• Exercise requirements:
Please give the count of lines below with the string "width" in them, and no other words.

• Exercise material:

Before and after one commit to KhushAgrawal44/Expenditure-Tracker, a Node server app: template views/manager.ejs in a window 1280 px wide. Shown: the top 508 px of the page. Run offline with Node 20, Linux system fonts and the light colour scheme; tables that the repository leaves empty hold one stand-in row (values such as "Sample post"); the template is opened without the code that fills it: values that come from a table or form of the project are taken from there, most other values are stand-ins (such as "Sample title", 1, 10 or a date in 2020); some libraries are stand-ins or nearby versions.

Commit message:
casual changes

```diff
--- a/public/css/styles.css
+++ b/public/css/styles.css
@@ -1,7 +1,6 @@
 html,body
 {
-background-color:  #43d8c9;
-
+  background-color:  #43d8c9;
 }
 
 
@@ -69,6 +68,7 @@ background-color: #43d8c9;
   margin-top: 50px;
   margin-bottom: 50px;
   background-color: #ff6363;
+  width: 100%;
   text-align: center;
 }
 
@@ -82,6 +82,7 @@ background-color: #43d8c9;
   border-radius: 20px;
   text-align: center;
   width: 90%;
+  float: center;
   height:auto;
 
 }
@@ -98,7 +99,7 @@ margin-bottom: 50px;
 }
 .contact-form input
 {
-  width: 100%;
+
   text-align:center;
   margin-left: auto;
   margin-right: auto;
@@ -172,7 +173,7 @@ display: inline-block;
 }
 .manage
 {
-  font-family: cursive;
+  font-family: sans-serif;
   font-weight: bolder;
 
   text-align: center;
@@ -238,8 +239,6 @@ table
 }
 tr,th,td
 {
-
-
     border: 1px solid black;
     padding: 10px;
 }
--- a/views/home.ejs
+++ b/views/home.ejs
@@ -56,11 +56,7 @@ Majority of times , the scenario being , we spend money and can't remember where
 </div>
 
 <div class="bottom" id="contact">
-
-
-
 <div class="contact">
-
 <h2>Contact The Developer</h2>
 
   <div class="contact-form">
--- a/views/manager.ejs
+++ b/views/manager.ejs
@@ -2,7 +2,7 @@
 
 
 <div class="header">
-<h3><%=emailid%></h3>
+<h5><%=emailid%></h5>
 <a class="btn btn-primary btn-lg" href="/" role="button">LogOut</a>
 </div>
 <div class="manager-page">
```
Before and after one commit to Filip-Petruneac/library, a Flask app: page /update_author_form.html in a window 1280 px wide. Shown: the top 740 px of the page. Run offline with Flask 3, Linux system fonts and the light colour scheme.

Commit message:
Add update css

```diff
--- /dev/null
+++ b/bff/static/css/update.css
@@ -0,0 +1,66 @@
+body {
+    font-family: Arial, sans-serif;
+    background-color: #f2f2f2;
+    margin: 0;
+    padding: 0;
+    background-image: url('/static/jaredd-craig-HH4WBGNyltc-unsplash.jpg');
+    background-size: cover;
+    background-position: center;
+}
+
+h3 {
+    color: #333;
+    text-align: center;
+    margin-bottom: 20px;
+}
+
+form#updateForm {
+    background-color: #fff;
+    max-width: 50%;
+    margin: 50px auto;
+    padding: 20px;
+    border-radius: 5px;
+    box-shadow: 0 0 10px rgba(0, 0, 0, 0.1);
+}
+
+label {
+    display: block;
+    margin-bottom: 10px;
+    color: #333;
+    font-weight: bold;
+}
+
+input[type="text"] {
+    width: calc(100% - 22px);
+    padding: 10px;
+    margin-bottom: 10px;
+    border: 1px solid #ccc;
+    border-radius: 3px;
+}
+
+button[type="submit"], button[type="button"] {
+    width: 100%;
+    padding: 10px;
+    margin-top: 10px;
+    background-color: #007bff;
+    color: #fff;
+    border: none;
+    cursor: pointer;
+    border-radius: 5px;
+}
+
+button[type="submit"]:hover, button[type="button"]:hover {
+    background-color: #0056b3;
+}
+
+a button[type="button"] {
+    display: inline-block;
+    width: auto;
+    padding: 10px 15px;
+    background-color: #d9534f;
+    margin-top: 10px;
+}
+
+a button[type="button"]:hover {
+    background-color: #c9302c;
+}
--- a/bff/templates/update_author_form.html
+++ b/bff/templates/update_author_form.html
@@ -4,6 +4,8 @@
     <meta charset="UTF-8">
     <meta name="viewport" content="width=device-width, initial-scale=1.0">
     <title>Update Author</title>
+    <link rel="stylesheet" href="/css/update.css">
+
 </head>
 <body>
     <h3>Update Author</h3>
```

• Solution below:
8